Go through the data below. List every line that holds the word "with".

[DATA EXTRACT Boundary: Start]

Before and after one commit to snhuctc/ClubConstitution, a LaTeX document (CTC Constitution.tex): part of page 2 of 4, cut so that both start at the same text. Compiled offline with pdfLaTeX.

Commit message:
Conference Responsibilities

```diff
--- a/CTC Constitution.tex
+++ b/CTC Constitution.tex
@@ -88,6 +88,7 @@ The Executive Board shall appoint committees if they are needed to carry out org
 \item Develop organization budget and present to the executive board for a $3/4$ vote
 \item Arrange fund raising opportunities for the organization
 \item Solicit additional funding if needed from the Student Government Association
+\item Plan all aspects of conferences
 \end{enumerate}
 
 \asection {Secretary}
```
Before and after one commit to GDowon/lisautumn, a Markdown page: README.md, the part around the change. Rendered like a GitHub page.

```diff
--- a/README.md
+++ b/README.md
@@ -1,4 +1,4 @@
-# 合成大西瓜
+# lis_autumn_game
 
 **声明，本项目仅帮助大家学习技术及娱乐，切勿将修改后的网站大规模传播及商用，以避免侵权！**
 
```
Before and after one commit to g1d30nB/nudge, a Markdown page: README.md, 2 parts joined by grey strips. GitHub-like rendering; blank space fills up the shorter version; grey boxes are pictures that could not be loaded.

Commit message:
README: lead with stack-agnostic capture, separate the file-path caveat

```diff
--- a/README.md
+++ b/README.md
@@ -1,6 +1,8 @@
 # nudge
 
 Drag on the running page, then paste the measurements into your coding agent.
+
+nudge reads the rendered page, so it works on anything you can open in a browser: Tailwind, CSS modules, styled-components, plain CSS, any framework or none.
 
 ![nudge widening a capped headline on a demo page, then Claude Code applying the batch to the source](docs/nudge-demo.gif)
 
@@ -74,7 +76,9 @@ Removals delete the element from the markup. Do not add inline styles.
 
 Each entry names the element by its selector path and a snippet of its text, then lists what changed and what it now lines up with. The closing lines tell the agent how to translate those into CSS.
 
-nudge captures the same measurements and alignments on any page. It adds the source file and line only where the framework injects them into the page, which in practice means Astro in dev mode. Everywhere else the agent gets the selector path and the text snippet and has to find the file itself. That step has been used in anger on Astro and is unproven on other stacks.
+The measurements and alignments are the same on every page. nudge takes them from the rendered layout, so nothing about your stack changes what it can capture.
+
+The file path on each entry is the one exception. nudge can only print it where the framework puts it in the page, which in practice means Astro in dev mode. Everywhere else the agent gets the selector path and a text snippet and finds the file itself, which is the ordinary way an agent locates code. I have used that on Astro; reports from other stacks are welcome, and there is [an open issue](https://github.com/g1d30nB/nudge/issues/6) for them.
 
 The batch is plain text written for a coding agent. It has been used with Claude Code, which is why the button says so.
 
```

[DATA EXTRACT Boundary: End]

:: EXERCISE OUTPUT ::
Before and after one commit to snhuctc/ClubConstitution, a LaTeX document (CTC Constitution.tex): part of page 2 of 4, cut so that both start at the same text. Compiled offline with pdfLaTeX.
README: lead with stack-agnostic capture, separate the file-path caveat
 Each entry names the element by its selector path and a snippet of its text, then lists what changed and what it now lines up with. The closing lines tell the agent how to translate those into CSS.
 The batch is plain text written for a coding agent. It has been used with Claude Code, which is why the button says so.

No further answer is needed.